AGT activity in CHOWTAGT or CHOMIK cells is 1913 (15) and 1432 fmol/mg protein, respectively (Fig. 1,B,inset). CHO cells have undectable AGT activity(15). On incubation of CHOWTAGTcells with 25 or 100 μm BG for 2, 6, or 24 h, there was a dramatic decrease of AGT activity (Fig. 1,A). In contrast, no decrease in AGT activity was observed when CHOMIK cells were treated with 25 or 100μ m BG for 24 h (Fig. 1 B).

Effect of BG on Temozolomide-induced Cytotoxicity and Mutagenicity in CHO, CHOWTAGT, and CHOMIK Cells.

The effect of BG (100 μm) on temozolomide-induced cytotoxicity and mutagenicity was determined by assaying colony-forming ability and 6-TG-resistant mutants in CHO,CHOWTAGT, and CHOMIK cells(Fig. 2). As a result of undetectable AGT activity, CHO cells are exquisitely sensitive to the toxic and mutagenic effects of temozolomide, and there is no enhancement of the sensitivity of CHO cells to the effects of temozolomide in the presence of BG (Fig. 2, A and D). In contrast, CHOWTAGT and CHOMIK cells are resistant to the toxic and mutagenic effects of temozolomide (Fig. 2, B, C, E, and F). Both the cell killing and mutation frequency induced by temozolomide in CHOWTAGTcells are substantially increased after treatment with BG (Fig. 2, B and E). The percentage of CHOWTAGT cell survival after treatment with the combination of 300 μm temozolomide plus BG decreased 7 times compared with cells treated with temozolomide alone(Fig. 2,B). The mutation frequency induced by 300μ m temozolomide increased from 7 TG-resistant colonies/106 surviving cells to 200 TG-resistant colonies/106 surviving cells in the presence of BG (Fig. 2,E). Expression of MIK resulted in full protection against the toxic and mutagenic effects of both temozolomide alone and BG combined with temozolomide (Fig. 2, C and F). At 300 μm temozolomide, 100% of cells survived in the presence and absence of BG (Fig. 2 C).

Effect of BG on BCNU-induced Cytotoxicity and Mutagenicity in CHO,CHOWTAGT, and CHOMIK Cells.

CHO cells lacking AGT activity are equally sensitive to the toxic and mutagenic effects of BCNU in the presence and absence of BG (Fig. 3, A and D). CHOWTAGT and CHOMIK cells were resistant to the toxic and mutagenic effects of BCNU (Fig. 3, B, C, E, and F). BG dramatically potentiated the cytotoxic and mutagenic effects of BCNU in CHOWTAGT cells.
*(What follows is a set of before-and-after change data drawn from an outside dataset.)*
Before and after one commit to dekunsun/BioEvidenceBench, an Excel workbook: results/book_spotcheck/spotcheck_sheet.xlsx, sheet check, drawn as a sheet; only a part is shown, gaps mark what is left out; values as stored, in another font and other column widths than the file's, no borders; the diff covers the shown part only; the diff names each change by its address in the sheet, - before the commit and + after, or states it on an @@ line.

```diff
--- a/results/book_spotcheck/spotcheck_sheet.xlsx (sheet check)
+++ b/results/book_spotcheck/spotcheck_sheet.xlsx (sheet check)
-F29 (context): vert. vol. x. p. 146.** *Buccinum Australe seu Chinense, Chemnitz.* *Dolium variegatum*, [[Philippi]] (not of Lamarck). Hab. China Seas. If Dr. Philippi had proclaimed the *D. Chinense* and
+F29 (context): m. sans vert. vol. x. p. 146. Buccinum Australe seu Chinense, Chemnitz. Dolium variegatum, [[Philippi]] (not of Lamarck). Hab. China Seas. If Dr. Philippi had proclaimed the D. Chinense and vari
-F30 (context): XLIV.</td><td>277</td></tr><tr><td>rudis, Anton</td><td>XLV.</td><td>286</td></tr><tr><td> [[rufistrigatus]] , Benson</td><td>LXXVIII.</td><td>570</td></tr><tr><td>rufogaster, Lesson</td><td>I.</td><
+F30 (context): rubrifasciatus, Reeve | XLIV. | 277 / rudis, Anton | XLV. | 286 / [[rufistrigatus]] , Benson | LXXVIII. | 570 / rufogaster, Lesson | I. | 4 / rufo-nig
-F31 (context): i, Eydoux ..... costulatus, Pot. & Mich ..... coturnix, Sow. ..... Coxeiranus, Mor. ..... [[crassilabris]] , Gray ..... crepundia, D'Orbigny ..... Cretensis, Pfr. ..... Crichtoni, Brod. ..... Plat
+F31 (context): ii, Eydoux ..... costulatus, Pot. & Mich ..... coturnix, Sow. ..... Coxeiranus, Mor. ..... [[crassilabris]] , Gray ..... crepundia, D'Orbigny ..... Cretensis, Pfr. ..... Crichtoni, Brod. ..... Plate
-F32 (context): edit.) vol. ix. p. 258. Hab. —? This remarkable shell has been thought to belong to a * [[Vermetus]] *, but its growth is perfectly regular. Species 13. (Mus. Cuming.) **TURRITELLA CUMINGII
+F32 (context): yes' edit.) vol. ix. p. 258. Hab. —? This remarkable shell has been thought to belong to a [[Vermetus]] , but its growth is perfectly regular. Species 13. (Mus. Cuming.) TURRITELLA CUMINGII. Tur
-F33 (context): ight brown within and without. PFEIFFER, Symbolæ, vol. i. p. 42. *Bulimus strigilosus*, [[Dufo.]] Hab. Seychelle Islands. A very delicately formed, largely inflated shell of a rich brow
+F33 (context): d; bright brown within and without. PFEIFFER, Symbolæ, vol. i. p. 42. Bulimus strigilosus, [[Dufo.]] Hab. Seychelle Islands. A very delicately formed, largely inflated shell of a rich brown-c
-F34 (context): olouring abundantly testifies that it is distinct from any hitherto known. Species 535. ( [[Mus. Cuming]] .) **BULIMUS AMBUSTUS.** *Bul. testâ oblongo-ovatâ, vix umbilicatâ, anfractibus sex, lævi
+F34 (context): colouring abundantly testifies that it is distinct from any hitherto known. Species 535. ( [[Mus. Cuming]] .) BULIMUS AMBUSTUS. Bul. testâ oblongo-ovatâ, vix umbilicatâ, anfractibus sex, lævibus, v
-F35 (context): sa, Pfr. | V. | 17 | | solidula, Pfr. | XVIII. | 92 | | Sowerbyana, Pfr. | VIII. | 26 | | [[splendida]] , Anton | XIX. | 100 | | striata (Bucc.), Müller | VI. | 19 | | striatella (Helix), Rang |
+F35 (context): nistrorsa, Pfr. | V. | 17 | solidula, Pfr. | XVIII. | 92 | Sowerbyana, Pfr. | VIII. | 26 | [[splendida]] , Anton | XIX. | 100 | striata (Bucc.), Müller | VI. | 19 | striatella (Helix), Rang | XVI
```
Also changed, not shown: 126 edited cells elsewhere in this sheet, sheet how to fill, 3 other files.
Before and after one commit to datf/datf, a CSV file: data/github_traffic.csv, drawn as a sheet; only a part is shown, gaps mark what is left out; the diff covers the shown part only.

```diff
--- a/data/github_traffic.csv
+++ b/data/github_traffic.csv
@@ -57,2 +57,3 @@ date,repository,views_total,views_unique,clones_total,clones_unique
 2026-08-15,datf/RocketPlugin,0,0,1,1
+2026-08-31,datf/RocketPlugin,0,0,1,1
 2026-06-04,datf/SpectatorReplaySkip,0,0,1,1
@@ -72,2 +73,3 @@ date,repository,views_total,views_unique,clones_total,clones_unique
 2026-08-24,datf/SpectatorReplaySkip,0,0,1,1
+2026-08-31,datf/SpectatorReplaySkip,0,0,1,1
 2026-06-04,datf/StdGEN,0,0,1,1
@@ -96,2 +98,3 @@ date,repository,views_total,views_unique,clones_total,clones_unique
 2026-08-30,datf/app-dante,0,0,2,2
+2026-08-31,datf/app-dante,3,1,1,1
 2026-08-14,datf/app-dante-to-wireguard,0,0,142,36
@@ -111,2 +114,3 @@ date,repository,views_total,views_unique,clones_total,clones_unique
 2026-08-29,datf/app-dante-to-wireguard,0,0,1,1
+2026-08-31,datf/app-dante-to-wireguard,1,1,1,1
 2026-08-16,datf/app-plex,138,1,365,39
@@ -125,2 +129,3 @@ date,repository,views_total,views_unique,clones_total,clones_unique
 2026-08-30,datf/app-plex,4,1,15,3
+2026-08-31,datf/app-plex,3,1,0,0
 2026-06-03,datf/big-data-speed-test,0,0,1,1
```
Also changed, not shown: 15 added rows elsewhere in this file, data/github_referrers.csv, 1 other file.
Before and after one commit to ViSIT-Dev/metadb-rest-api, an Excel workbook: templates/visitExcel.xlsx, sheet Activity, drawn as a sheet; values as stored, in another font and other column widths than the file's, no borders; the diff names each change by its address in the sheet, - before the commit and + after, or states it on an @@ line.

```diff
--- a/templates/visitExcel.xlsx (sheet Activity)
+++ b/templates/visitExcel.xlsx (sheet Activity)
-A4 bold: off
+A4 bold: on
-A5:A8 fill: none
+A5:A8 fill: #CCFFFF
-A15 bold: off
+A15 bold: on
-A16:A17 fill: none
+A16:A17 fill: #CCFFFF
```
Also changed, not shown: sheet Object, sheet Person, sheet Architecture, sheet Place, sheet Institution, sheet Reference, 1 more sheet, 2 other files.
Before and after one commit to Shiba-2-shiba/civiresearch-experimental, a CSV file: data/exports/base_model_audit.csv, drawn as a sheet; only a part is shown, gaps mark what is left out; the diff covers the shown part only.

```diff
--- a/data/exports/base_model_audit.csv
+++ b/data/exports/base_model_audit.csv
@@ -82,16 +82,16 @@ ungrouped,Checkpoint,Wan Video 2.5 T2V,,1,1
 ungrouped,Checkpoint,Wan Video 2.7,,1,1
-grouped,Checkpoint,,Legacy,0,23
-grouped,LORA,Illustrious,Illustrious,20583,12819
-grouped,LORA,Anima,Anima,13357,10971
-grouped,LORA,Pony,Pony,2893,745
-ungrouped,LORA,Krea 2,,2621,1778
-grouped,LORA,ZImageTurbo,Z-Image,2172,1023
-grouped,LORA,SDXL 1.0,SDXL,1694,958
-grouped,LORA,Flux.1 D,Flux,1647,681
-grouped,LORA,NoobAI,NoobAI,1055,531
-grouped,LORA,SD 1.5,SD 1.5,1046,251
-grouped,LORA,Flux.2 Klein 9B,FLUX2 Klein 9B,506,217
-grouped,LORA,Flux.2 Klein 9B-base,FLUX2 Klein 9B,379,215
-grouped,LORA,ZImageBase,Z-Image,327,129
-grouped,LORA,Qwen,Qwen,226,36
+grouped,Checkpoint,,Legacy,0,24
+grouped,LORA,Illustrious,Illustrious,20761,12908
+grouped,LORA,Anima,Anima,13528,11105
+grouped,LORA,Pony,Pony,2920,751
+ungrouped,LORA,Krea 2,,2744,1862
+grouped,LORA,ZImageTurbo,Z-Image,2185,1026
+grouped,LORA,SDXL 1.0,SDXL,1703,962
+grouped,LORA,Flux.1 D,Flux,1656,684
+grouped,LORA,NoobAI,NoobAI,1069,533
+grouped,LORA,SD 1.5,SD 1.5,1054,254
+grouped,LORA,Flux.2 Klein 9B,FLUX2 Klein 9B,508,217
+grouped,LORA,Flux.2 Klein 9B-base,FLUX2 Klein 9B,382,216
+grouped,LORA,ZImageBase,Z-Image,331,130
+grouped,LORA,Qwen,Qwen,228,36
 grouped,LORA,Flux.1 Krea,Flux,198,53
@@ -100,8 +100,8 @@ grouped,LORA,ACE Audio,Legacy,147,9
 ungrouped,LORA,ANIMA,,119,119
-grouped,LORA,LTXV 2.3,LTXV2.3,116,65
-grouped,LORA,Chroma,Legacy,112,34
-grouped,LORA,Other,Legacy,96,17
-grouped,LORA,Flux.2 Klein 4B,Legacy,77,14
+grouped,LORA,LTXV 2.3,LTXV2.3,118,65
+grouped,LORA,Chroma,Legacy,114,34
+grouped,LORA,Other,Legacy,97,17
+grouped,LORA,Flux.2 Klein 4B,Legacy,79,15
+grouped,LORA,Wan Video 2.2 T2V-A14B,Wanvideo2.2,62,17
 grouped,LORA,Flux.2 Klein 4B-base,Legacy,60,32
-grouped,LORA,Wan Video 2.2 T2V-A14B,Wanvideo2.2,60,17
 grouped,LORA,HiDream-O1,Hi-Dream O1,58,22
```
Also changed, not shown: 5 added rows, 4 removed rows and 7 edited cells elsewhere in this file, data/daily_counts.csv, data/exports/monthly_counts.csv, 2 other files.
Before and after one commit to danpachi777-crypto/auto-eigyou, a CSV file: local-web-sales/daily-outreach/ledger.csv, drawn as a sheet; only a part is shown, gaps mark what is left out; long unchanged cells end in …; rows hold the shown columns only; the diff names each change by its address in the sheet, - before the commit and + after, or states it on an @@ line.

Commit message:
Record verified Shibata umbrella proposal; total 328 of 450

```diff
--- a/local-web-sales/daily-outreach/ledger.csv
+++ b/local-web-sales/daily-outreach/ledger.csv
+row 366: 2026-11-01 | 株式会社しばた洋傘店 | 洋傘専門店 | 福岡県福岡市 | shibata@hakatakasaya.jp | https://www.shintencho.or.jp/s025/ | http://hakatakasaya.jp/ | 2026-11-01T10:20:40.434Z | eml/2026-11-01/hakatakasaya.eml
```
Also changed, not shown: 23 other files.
Cell survival after treatment with 80 μm BCNU was 87% in the absence of BG and 6% in the presence of BG (Fig. 3,B). CHO cells expressing MIK were protected against the toxic and mutagenic effects of BCNU even after treatment with BG (Fig. 3, C and F).

Effect of BG on 4-HC-induced Cytotoxicity and Mutagenicity in CHO,CHOWTAGT, and CHOMIK Cells.

BG enhanced the sensitivity of CHO cells to the toxic and mutagenic effects of 4-HC (Fig. 4, A and D). Wild type and MIK AGTs offered protection against 4-HC-induced cytotoxicity; however, BG increased the sensitivity of cells expressing wild-type and mutant AGT to 4-HC-induced toxicity by 5- and 3-fold, respectively (Fig. 4, B and C). The number of mutants per 106 cells increased 3.5 and 3.9 times in wild-type and MIK cells after treatment with BG plus 4-HC (20μ m) compared to treatment with 4-HC alone,respectively (Fig. 4, D and E). One possible explanation for enhancement of 4-HC toxicity by BG in MIK cells is if BG alone or BG plus 4-HC resulted in a depletion of AGT activity. However, there was no difference in AGT activity in CHOMIK cells in the presence or absence of either BG alone (Fig. 1 B) or the combination (data not shown). AGT does contribute to resistance because there is greater cell killing in CHO cells than in CHOWTAGT and CHOMIK cells after treatment with 4-HC. However,a second mechanism unrelated to AGT is contributing to BG-enhanced toxicity of 4-HC as discussed in the next section.

Effect of BG on PM- and 4-HDC-induced Cytotoxicity in CHO Cells.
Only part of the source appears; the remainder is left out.